Avoid getting mired in discussions about obviously great or obviously terrible candidates. These can easily be discussed, decided on, and allowed to serve as a foundation of trust and smpatico as you wade into the more difficult discussion of the “maybe” pile. It keeps conflict at a minimum, and allows for the rich conversation that builds understanding not just about the candidates on the bubble, but about the agenda of each of the members of the search committee. This insight will prove invaluable as the process unfolds.

Staff on a Search Committee

A question we are often asked is whether or not staff members should sit on a search committee. The answer, as with many things, is: it depends. As a general rule, it is inappropriate for the board to cede responsibility to the staff to choose their next boss. However, the question of staff members serving on a search committee depends largely on the organization’s culture and precedence set in previous senior level searches.

Staff can be voting or non-voting members, from full-fledged search committee members to liaisons to the whole organization about the progress in the search. Remember that there are many ways, outside of the search committee, where staff can provide input to the process: in the creation of the position description, the nomination of candidates, or a brown- bag session with finalists that serves as a temperature check for both sides rather than an interview to vet for basic qualifications. Depending on your search, therefore, consider whether staff need a vote or a voice.

The Role of the Founder

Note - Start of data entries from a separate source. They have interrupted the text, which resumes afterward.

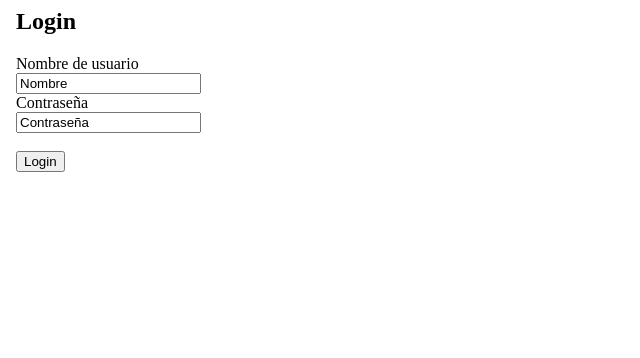
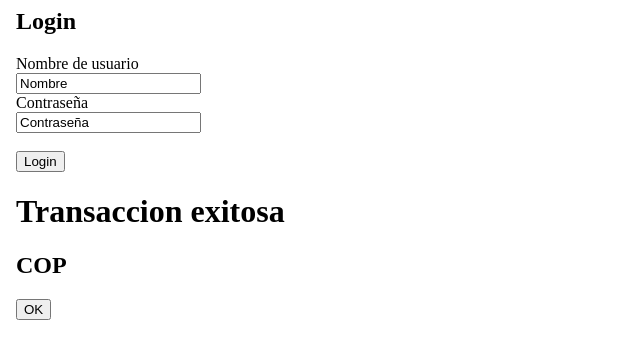
Before and after one commit to Mrarthurking95/Gasol, an Angular app: page /transexit in a window 1280 px wide. Shown: the top 358 px of the page, without its empty margins (0-640 px from the left). Built offline with nearby package versions, Linux system fonts and the light colour scheme.

Commit message:
2 files modified

```diff
--- a/src/app/histotrans/histotrans.component.html
+++ b/src/app/histotrans/histotrans.component.html
@@ -0,0 +1,2 @@
+<h1>Historial de transacciones</h1>
+<button>Ver fecha</button><button>Detalles</button><button>Mostrar hash</button>
--- a/src/app/transexit/transexit.component.html
+++ b/src/app/transexit/transexit.component.html
@@ -0,0 +1,3 @@
+<h1>Transaccion exitosa</h1>
+<h2>{{transaccion}} COP</h2>
+<button>OK</button>
```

An organization in transition should be examining what type of leadership change is needed to move them to the next level. Often, this takes the form of candidates who are somewhat different than the founder, or who bring a skill set or energy unlike what is currently on offer. On the other hand, some boards beatify the founder and seek out a mirror image in their next hire.

When a founder sits on a search committee, boards seeking change feel uncomfortable discussing this openly, and boards seeking mirror images will see candidate after candidate wither in the long shadow cast by the founder at the table. Candidates, too, feel censored for fear of insulting the founder or looking like the runner-up in the beauty pageant. It’s not much easier on founders, either, who vacillate between wanting to crawl under the table when gaps are discussed or claw back their resignation to protect the organization that has been their life’s work.

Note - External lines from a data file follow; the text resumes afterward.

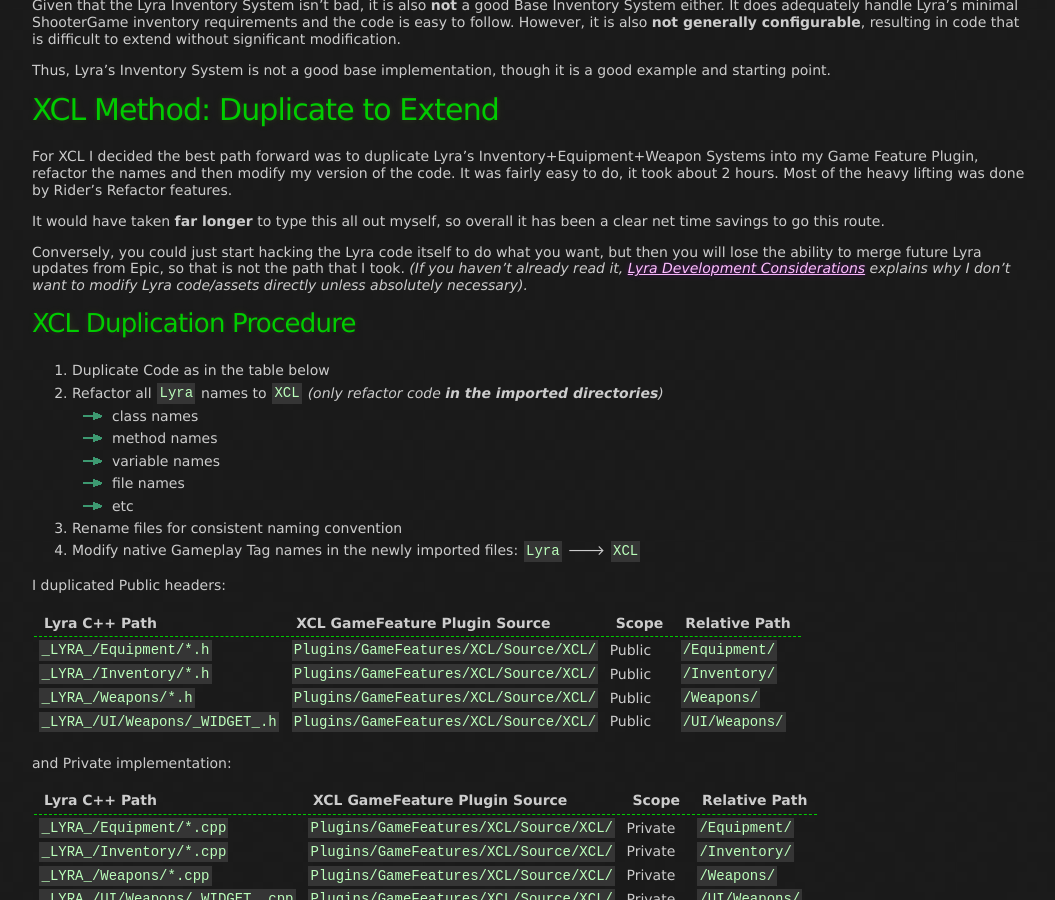
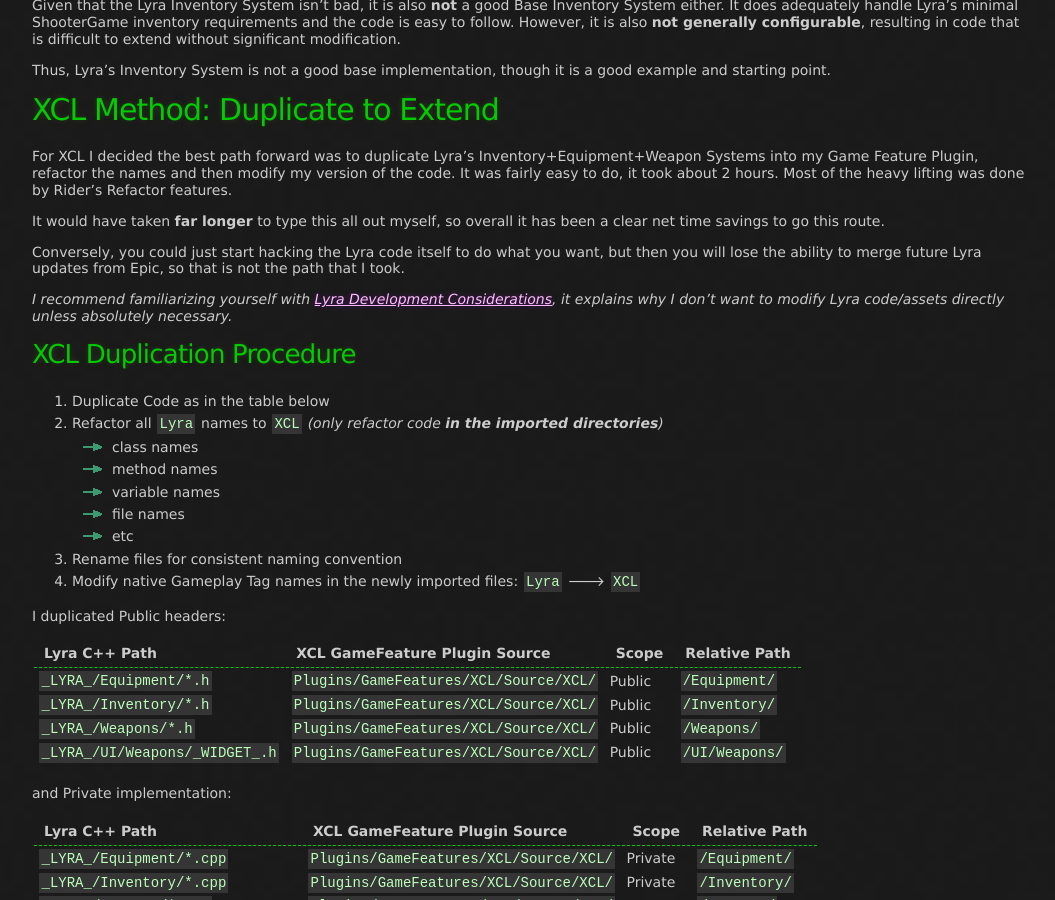
Before and after one commit to x157/x157.github.io, a Jekyll site: the page built from UE5/LyraStarterGame/Inventory/index.md, in a window 1280 px wide and 900 px high, scrolled down 3183 px. Shown: the whole window, without its empty margins (108-1163 px from the left). Built offline with Jekyll 4.4.1, drawn with Linux system fonts in a browser that asks for light colours.

Commit message:
Make emphasis more visible

```diff
--- a/UE5/LyraStarterGame/Inventory/index.md
+++ b/UE5/LyraStarterGame/Inventory/index.md
@@ -224,9 +224,11 @@
 
 Conversely, you could just start hacking the Lyra code itself to do what you want, but then
 you will lose the ability to merge future Lyra updates from Epic, so that
-is not the path that I took.  *(If you haven't already read it,
-[Lyra Development Considerations](/UE5/LyraStarterGame/Development-Considerations)
-explains why I don't want to modify Lyra code/assets directly unless absolutely necessary).*
+is not the path that I took.
+
+*I recommend familiarizing yourself with
+[Lyra Development Considerations](/UE5/LyraStarterGame/Development-Considerations),
+it explains why I don't want to modify Lyra code/assets directly unless absolutely necessary.*
 
 ## XCL Duplication Procedure
 
```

Rather than subject anyone to this awkwardness, carve out a respectful and discreet role for the founder: a one-on-one opportunity to spend time with a finalist or two, giving them the low-down on staff and board alike. Be clear that it isn’t an interview, but know that you can’t control the entire tenor of the conversation. Astute candidates will know whether the outgoing leader is a resource or whether their comments should simply be taken with a grain or two of salt.

Responsibilities of the Search Committee

The Search Committee brings the search from a candidate pool to a candidate recommendation. The final decision rests solely upon that individual or board to whom the hire will report. Specific responsibilities of the search committee are:

  1. Draw up the calendar for the search process.
  2. Prepare a budget, including the costs of consulting services (if any), surveying constituencies, and travel for candidates and finalists’ families.
  3. Write the position description and advertise it online, in print, through mailings and by word of mouth.
  4. Act as a conduit between the organization and its constituency on the progress of the search.
  5. Identify and interview semi- finalists based on criteria set out in the position description.
  6. Identify and prioritize finalists and make recommendations to the full Board.
  7. Thoroughly check references.
  8. Offer and negotiate the compensation package with the successful candidate.
  9. Notify the unsuccessful candidates.
  10. Orient the new hire and ease the transition in the first six months.